A seat refresh
Since the carrier launched operations in May 2021 it also completed a refresh of the cabin interiors, with refreshed seats on board. The Safran Z110i seat will also fly on the company’s A220 fleet, providing efficiencies of a common product. It also delivers a more comfortable option on board compared to the older seats the planes initially operated with.
The seat covers no longer sag and they do not (yet) show the marks of abuse that come with years of flying. Breeze also chose to retain the relatively comfortable layout on board, as well as seats that recline. Both offer “nice” differentiation relative to other players in the US U/LCC market.
On-board sales takes off
Selling snacks on board was always part of the Breeze playbook. Like the new seats and the streaming IFE kit, however, it was not ready on day one of operations. It is today, however. And while the selection is somewhat limited, the snack service is can now deliver the desired revenue.
Breeze offers four snacks on board: Chex Mix, Pringles, Peanut M&Ms, and a Protein Trail Mix each price at $4.50. Soft drinks, juice, and water are also for sale, priced at $3.50 each. A more robust snack box comes in at $8.50.
Bundles are available, and “Nicer” fares include a snack (but not the box) and drink.
The snack prices are on par with other airlines, though that’s not necessarily good news for travelers, Still, it is nice to have the option on board. And the Chex Mix is at least close to airport pricing for a quality flavor and salt hit.

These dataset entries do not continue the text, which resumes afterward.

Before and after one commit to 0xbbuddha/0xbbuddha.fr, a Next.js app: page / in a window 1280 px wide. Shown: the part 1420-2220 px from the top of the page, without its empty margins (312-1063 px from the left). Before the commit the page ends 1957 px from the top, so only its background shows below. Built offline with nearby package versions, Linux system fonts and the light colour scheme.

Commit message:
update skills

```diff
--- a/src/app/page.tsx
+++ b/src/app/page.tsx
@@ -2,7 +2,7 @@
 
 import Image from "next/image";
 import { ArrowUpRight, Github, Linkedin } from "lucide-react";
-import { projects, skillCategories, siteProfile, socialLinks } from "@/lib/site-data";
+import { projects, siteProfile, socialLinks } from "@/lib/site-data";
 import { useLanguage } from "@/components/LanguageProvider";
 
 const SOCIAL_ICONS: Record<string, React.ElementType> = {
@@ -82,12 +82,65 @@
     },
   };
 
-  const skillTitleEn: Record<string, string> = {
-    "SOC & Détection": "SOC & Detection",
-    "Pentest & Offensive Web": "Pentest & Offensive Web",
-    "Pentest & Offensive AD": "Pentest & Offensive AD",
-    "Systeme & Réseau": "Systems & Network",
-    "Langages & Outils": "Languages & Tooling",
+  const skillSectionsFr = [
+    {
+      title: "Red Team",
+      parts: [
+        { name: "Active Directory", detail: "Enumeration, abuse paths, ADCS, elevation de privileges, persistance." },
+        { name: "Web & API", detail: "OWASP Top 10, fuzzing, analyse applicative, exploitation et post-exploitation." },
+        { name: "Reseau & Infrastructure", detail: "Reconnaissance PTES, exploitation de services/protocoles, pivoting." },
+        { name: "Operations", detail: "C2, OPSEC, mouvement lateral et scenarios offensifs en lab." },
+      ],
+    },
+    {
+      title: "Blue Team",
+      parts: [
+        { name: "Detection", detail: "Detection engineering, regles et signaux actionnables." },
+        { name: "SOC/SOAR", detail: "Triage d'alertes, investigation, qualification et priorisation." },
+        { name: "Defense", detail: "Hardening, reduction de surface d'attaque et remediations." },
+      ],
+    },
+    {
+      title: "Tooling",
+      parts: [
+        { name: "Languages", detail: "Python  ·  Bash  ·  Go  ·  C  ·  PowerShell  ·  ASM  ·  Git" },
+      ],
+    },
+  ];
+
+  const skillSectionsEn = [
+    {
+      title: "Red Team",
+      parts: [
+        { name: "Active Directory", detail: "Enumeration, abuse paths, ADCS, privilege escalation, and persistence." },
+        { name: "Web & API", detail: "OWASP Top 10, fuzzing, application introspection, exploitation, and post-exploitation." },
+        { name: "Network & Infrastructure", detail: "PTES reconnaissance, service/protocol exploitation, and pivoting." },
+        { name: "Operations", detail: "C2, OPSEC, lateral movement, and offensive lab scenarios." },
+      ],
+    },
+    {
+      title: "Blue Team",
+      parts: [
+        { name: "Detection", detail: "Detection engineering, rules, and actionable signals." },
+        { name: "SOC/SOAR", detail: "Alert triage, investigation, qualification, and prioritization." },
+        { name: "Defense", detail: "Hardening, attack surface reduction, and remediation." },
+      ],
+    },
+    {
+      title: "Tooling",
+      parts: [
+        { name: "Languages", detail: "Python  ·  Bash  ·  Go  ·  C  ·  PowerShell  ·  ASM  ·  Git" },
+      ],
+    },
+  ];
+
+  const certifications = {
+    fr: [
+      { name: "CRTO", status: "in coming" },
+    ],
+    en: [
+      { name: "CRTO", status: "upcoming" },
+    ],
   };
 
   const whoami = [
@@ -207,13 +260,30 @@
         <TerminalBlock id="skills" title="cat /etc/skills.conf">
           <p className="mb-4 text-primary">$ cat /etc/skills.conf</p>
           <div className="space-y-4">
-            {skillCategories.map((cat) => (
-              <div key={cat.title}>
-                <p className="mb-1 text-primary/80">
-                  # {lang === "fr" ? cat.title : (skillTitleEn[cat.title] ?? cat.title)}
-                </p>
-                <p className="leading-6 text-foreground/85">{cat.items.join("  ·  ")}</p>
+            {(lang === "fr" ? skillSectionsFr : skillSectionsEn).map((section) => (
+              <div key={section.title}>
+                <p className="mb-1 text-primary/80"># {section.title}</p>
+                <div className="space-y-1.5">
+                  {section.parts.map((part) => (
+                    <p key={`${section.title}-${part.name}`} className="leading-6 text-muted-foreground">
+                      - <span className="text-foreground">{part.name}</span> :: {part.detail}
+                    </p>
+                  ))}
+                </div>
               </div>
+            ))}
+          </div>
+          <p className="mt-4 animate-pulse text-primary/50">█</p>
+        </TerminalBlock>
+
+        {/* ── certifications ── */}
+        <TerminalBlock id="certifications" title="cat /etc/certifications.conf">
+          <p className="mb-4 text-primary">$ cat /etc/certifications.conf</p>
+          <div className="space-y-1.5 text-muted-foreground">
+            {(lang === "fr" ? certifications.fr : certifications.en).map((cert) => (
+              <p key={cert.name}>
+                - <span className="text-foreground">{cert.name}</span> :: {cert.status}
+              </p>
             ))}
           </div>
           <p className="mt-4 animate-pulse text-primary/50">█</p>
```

n.b. – An earlier version of this story included an version of the menu with incorrect pricing. That version was never on planes; this version is now the current one, though it is expected to change in the weeks ahead with the addition of alcohol to the in-flight service.
More Breeze news:
- Breeze grows into Long Island, Palm Beach
- Taking off: The Breeze Airways era begins
- Breeze hints at early western routes
- Breeze boosts backlog, adds 20 more A220s
A favor to ask while you're here...
Did you enjoy the content? Or learn something useful? Or generally just think this is the type of story you'd like to see more of? Consider supporting the site through a donation (any amount helps). It helps keep me independent and avoiding the credit card schlock.